§ Work required
In the entries that follow, how many lines include the string "package"? The answer is the number only.

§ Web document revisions
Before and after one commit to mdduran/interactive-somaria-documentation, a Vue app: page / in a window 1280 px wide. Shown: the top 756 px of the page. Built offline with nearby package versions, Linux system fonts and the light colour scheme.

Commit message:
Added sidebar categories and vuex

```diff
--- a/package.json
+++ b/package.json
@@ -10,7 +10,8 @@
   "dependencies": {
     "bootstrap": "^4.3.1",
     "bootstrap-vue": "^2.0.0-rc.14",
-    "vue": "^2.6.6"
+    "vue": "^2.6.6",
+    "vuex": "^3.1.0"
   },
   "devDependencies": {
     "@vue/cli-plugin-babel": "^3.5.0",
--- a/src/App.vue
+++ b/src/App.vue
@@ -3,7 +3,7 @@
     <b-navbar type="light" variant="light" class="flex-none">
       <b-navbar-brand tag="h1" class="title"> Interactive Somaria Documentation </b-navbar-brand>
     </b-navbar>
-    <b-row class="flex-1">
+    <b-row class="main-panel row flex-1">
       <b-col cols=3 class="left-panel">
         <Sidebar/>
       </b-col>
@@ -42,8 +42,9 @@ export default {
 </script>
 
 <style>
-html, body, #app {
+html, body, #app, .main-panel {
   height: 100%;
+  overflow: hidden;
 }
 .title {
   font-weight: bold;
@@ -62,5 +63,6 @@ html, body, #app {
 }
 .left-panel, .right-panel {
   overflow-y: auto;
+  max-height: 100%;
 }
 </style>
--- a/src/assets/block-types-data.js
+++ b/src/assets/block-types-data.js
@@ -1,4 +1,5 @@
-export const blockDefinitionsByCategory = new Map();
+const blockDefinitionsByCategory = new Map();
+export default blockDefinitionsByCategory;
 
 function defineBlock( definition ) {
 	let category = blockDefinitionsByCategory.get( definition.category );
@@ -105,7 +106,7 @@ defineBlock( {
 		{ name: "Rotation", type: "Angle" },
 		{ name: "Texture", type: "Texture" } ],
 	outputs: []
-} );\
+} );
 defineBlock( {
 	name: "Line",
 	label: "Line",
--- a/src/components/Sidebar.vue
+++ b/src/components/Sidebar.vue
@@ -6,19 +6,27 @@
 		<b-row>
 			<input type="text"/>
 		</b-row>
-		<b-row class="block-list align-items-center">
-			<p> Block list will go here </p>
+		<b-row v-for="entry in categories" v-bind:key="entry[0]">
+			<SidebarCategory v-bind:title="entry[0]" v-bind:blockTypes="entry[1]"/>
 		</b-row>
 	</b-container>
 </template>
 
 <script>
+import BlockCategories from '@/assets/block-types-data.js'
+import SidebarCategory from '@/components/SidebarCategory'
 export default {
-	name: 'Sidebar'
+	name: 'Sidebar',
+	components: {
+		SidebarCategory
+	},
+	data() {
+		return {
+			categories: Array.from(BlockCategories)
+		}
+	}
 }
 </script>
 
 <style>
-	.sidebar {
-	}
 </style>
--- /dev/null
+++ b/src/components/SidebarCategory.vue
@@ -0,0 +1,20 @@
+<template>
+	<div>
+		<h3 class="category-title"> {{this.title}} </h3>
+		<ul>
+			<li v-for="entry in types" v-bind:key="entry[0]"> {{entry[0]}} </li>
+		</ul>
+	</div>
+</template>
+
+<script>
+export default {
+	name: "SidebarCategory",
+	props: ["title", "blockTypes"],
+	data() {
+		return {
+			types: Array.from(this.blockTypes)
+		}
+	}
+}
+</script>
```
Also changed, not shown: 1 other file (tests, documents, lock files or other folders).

§ Solution
3